You can see us sitting in front of it playing. It is not fancy, but there are so many crafting hours and good memories tied up in this doll house. I believe that someday I’ll have a fancy doll house — maybe for grandchildren, or maybe for my daughter and me to work on when she’s in her teens, or grown. For now, though, this is perfect. We made a trip to a store that sells scraps from area businesses and stocked up on paper, wallpaper supplies, little carpet pieces and little pieces of wood. A thrift store offers much the same by way of old books that you can get pictures from, fabrics that can be cut up and reused, and little miscellaneous items that can be recycled into doll house furniture. Get creative!
In addition to the wooden shelves (if you want to go totally frugal) we decorated two cardboard boxes as two little “loft” rooms that sit, one atop each wooden shelf. We used glue — you can use either fabric glue or a hot glue gun (just be careful and supevise!) — to apply the fabric. The room above is nothing more than adecorated cardboard box. We have splurged from time to time and bought some wooden pieces new (remember those coupons and always look for sales). We’ve also judiciously picked out some wooden pieces at The Dollar Tree. Some of the above we made ourselves, and I’ll post individual instructions about what we all we make.
The kitchen probably holds the least homemade furniture. It is also, for now, a room that’s not fully decorated yet. As for the furniture, we lucked out and found the big stove at the thrift store for 99 cents. The table and stools against the wall were a gift. They are currently decorated for Christmas with pipe cleaners. (Remember it’s a 10-year-old girl decorating the rooms.) The pretty green table and chairs were a splurge with a coupon.
Another cardboard room (above), the bathroom, with a pretty fireplace made from a paper-towel roll. I’ll post instructions on making this later. My daughter likes for this to be the bathroom so the dolls can be warmed by the fire when they get out of the tub. The tub is a recycled soap dish from the thrift store.
One of the rooms in the wooden shelf (above). Do you see Santa hanging by the chimney? Mother is sitting by and the kids are in bed. Perhaps she is making sure they go to sleep. This room has been wall papered with wall paper scraps and glue. The windows were drawn first on drawing paper with colored pencils and then cut out and Mod-Podged into place on the walls. The same goes for the pretty fireplace. My daughter made the large bed out of a recycled metal tin.

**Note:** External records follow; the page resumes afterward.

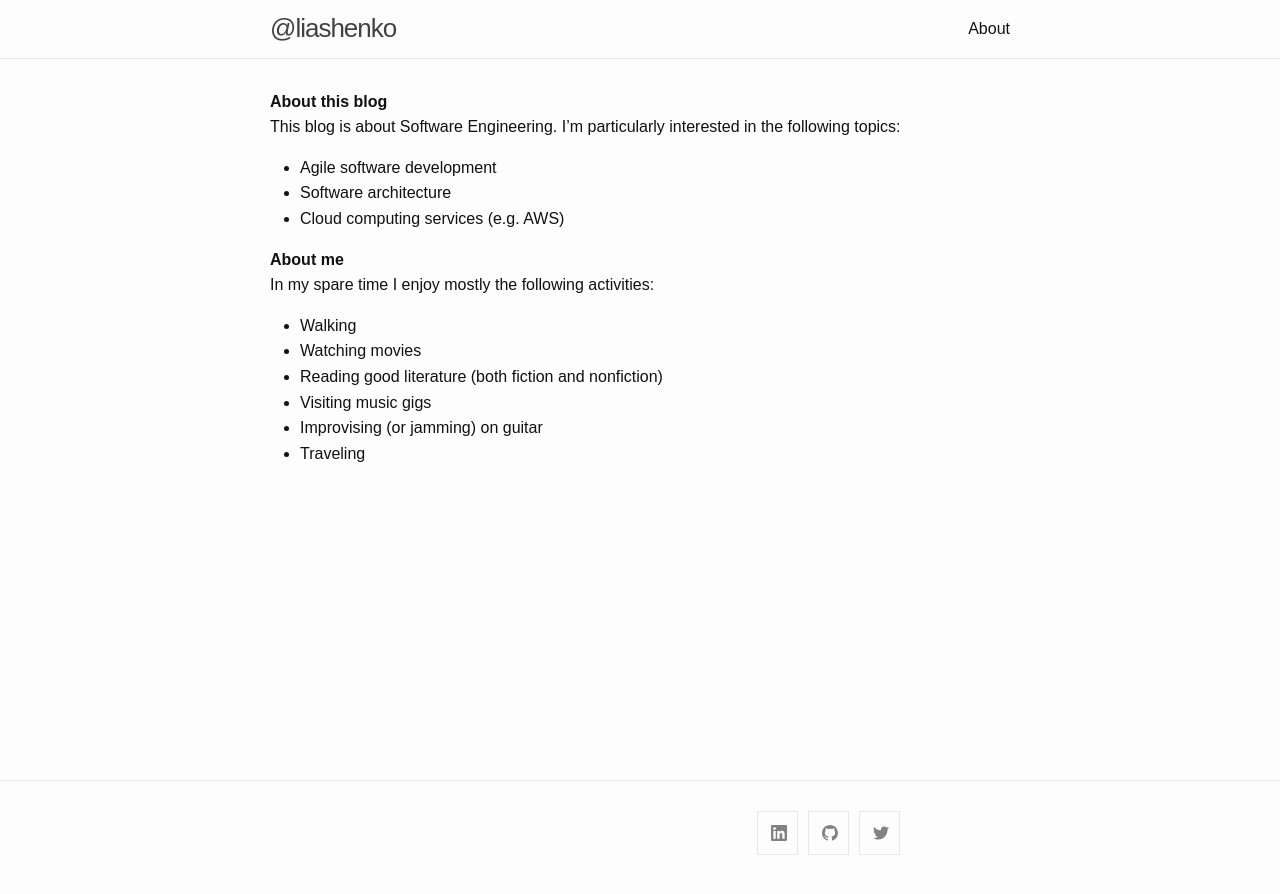
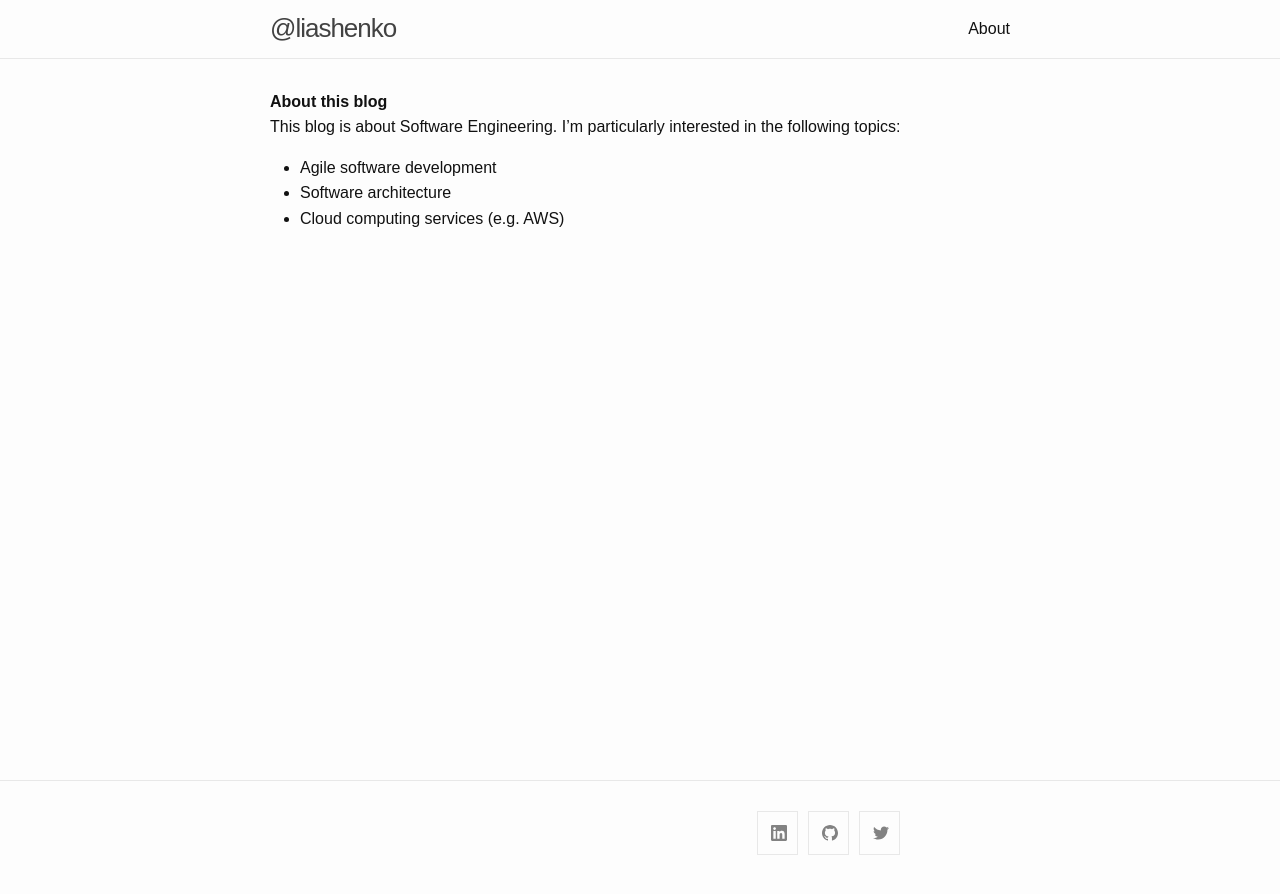
Before and after one commit to liashenko/liashenko.github.io, a Jekyll site: the page built from about.md, in a window 1280 px wide. Shown: the top 894 px of the page. Built offline with Jekyll 4.4.1, drawn with Linux system fonts in a browser that asks for light colours.

Commit message:
Remove about me

```diff
--- a/about.md
+++ b/about.md
@@ -9,12 +9,3 @@ This blog is about Software Engineering. I'm particularly interested in the foll
 * Agile software development
 * Software architecture
 * Cloud computing services (e.g. AWS)
-
-**About me**
-In my spare time I enjoy mostly the following activities:
-* Walking
-* Watching movies
-* Reading good literature (both fiction and nonfiction)
-* Visiting music gigs
-* Improvising (or jamming) on guitar
-* Traveling
```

All of the above was inexpensive and fun! It just takes time, but the memories you’ll create and the talks you’ll share make it so much better than something ready-made. Lynn PS – Disclaimer: Please just remember to always supervise the use of craft supplies, scissors, glue and glue guns, etc. And remember that small pieces represent a choking hazard for small children. Supervise. 🙂